◆ EXERCISE ◆
Word for word, reproduce the records that follow.
++++++
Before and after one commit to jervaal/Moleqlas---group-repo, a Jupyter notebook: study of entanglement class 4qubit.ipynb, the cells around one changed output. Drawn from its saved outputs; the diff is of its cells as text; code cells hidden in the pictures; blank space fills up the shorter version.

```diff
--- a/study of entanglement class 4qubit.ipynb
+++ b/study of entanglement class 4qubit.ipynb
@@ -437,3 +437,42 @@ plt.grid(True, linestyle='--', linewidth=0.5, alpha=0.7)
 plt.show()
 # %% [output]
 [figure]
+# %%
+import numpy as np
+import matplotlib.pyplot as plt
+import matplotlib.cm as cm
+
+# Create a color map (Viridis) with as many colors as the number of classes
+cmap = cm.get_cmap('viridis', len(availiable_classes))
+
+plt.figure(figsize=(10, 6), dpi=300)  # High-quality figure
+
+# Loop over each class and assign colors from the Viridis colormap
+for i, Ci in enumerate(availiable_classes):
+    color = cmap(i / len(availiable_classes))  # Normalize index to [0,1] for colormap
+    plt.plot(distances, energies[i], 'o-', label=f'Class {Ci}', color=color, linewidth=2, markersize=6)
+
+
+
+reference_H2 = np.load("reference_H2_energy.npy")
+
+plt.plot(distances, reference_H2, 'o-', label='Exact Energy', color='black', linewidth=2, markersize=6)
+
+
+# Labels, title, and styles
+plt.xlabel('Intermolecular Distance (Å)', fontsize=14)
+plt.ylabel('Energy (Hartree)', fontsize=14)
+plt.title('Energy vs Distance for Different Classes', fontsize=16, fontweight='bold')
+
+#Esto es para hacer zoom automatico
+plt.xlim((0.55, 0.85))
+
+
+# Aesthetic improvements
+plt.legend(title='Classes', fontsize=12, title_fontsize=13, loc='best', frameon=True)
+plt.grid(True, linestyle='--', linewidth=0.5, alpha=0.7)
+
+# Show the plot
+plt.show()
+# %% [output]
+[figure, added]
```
++++++
◆ OUTPUT FOR THIS EXERCISE ◆
Before and after one commit to jervaal/Moleqlas---group-repo, a Jupyter notebook: study of entanglement class 4qubit.ipynb, the cells around one changed output. Drawn from its saved outputs; the diff is of its cells as text; code cells hidden in the pictures; blank space fills up the shorter version.

```diff
--- a/study of entanglement class 4qubit.ipynb
+++ b/study of entanglement class 4qubit.ipynb
@@ -437,3 +437,42 @@ plt.grid(True, linestyle='--', linewidth=0.5, alpha=0.7)
 plt.show()
 # %% [output]
 [figure]
+# %%
+import numpy as np
+import matplotlib.pyplot as plt
+import matplotlib.cm as cm
+
+# Create a color map (Viridis) with as many colors as the number of classes
+cmap = cm.get_cmap('viridis', len(availiable_classes))
+
+plt.figure(figsize=(10, 6), dpi=300)  # High-quality figure
+
+# Loop over each class and assign colors from the Viridis colormap
+for i, Ci in enumerate(availiable_classes):
+    color = cmap(i / len(availiable_classes))  # Normalize index to [0,1] for colormap
+    plt.plot(distances, energies[i], 'o-', label=f'Class {Ci}', color=color, linewidth=2, markersize=6)
+
+
+
+reference_H2 = np.load("reference_H2_energy.npy")
+
+plt.plot(distances, reference_H2, 'o-', label='Exact Energy', color='black', linewidth=2, markersize=6)
+
+
+# Labels, title, and styles
+plt.xlabel('Intermolecular Distance (Å)', fontsize=14)
+plt.ylabel('Energy (Hartree)', fontsize=14)
+plt.title('Energy vs Distance for Different Classes', fontsize=16, fontweight='bold')
+
+#Esto es para hacer zoom automatico
+plt.xlim((0.55, 0.85))
+
+
+# Aesthetic improvements
+plt.legend(title='Classes', fontsize=12, title_fontsize=13, loc='best', frameon=True)
+plt.grid(True, linestyle='--', linewidth=0.5, alpha=0.7)
+
+# Show the plot
+plt.show()
+# %% [output]
+[figure, added]
```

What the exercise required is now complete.